Segment Start: The input

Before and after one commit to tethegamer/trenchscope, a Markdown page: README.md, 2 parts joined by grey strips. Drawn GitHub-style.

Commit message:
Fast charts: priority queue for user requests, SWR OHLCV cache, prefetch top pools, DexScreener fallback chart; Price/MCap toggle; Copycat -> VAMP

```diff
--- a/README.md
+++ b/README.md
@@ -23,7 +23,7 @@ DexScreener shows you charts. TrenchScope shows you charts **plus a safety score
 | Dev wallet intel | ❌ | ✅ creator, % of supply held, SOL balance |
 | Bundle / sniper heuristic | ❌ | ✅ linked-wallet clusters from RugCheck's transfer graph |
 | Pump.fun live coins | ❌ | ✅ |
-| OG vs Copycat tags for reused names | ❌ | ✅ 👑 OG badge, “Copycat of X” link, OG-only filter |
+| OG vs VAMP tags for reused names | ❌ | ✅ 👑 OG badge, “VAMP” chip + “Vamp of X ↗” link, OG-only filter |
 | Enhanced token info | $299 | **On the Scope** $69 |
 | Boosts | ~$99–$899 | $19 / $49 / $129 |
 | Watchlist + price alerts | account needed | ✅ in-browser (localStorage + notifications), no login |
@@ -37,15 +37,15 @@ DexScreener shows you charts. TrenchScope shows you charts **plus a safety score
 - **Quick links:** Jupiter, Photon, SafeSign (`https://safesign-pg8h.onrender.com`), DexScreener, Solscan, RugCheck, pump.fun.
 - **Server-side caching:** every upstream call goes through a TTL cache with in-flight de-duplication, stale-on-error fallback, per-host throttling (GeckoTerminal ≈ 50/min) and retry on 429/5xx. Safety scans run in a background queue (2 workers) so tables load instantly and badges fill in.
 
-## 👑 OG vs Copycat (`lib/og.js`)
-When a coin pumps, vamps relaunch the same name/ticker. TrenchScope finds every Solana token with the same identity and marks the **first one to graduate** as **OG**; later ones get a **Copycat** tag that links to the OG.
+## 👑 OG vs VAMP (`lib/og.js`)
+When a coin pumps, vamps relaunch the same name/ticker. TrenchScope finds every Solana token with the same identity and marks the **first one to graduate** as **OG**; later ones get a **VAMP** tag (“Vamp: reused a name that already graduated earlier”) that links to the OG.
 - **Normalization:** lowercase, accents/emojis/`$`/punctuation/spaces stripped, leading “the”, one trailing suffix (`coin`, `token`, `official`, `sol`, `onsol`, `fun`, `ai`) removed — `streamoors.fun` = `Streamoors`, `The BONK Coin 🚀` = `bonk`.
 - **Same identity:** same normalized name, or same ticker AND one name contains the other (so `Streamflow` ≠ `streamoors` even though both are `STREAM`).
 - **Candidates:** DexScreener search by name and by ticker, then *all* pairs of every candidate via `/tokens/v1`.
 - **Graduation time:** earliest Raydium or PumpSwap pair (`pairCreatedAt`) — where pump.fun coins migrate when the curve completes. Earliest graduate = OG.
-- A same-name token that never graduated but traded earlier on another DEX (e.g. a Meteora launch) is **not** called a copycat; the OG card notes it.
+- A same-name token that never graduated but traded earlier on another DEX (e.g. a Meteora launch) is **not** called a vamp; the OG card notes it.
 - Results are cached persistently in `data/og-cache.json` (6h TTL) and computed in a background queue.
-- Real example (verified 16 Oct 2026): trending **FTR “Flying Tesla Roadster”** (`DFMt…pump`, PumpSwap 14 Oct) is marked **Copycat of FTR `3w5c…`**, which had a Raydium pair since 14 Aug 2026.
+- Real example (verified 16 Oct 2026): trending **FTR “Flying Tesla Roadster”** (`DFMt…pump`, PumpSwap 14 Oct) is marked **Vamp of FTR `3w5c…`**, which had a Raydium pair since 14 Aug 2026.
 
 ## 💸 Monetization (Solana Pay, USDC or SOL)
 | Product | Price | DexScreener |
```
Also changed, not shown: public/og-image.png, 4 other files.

Segment End: The input

## Instructions for the task
Render every record verbatim. Nothing should be left out.

## Final answer
Before and after one commit to tethegamer/trenchscope, a Markdown page: README.md, 2 parts joined by grey strips. Drawn GitHub-style.

Commit message:
Fast charts: priority queue for user requests, SWR OHLCV cache, prefetch top pools, DexScreener fallback chart; Price/MCap toggle; Copycat -> VAMP

```diff
--- a/README.md
+++ b/README.md
@@ -23,7 +23,7 @@ DexScreener shows you charts. TrenchScope shows you charts **plus a safety score
 | Dev wallet intel | ❌ | ✅ creator, % of supply held, SOL balance |
 | Bundle / sniper heuristic | ❌ | ✅ linked-wallet clusters from RugCheck's transfer graph |
 | Pump.fun live coins | ❌ | ✅ |
-| OG vs Copycat tags for reused names | ❌ | ✅ 👑 OG badge, “Copycat of X” link, OG-only filter |
+| OG vs VAMP tags for reused names | ❌ | ✅ 👑 OG badge, “VAMP” chip + “Vamp of X ↗” link, OG-only filter |
 | Enhanced token info | $299 | **On the Scope** $69 |
 | Boosts | ~$99–$899 | $19 / $49 / $129 |
 | Watchlist + price alerts | account needed | ✅ in-browser (localStorage + notifications), no login |
@@ -37,15 +37,15 @@ DexScreener shows you charts. TrenchScope shows you charts **plus a safety score
 - **Quick links:** Jupiter, Photon, SafeSign (`https://safesign-pg8h.onrender.com`), DexScreener, Solscan, RugCheck, pump.fun.
 - **Server-side caching:** every upstream call goes through a TTL cache with in-flight de-duplication, stale-on-error fallback, per-host throttling (GeckoTerminal ≈ 50/min) and retry on 429/5xx. Safety scans run in a background queue (2 workers) so tables load instantly and badges fill in.
 
-## 👑 OG vs Copycat (`lib/og.js`)
-When a coin pumps, vamps relaunch the same name/ticker. TrenchScope finds every Solana token with the same identity and marks the **first one to graduate** as **OG**; later ones get a **Copycat** tag that links to the OG.
+## 👑 OG vs VAMP (`lib/og.js`)
+When a coin pumps, vamps relaunch the same name/ticker. TrenchScope finds every Solana token with the same identity and marks the **first one to graduate** as **OG**; later ones get a **VAMP** tag (“Vamp: reused a name that already graduated earlier”) that links to the OG.
 - **Normalization:** lowercase, accents/emojis/`$`/punctuation/spaces stripped, leading “the”, one trailing suffix (`coin`, `token`, `official`, `sol`, `onsol`, `fun`, `ai`) removed — `streamoors.fun` = `Streamoors`, `The BONK Coin 🚀` = `bonk`.
 - **Same identity:** same normalized name, or same ticker AND one name contains the other (so `Streamflow` ≠ `streamoors` even though both are `STREAM`).
 - **Candidates:** DexScreener search by name and by ticker, then *all* pairs of every candidate via `/tokens/v1`.
 - **Graduation time:** earliest Raydium or PumpSwap pair (`pairCreatedAt`) — where pump.fun coins migrate when the curve completes. Earliest graduate = OG.
-- A same-name token that never graduated but traded earlier on another DEX (e.g. a Meteora launch) is **not** called a copycat; the OG card notes it.
+- A same-name token that never graduated but traded earlier on another DEX (e.g. a Meteora launch) is **not** called a vamp; the OG card notes it.
 - Results are cached persistently in `data/og-cache.json` (6h TTL) and computed in a background queue.
-- Real example (verified 16 Oct 2026): trending **FTR “Flying Tesla Roadster”** (`DFMt…pump`, PumpSwap 14 Oct) is marked **Copycat of FTR `3w5c…`**, which had a Raydium pair since 14 Aug 2026.
+- Real example (verified 16 Oct 2026): trending **FTR “Flying Tesla Roadster”** (`DFMt…pump`, PumpSwap 14 Oct) is marked **Vamp of FTR `3w5c…`**, which had a Raydium pair since 14 Aug 2026.
 
 ## 💸 Monetization (Solana Pay, USDC or SOL)
 | Product | Price | DexScreener |
```
Also changed, not shown: public/og-image.png, 4 other files.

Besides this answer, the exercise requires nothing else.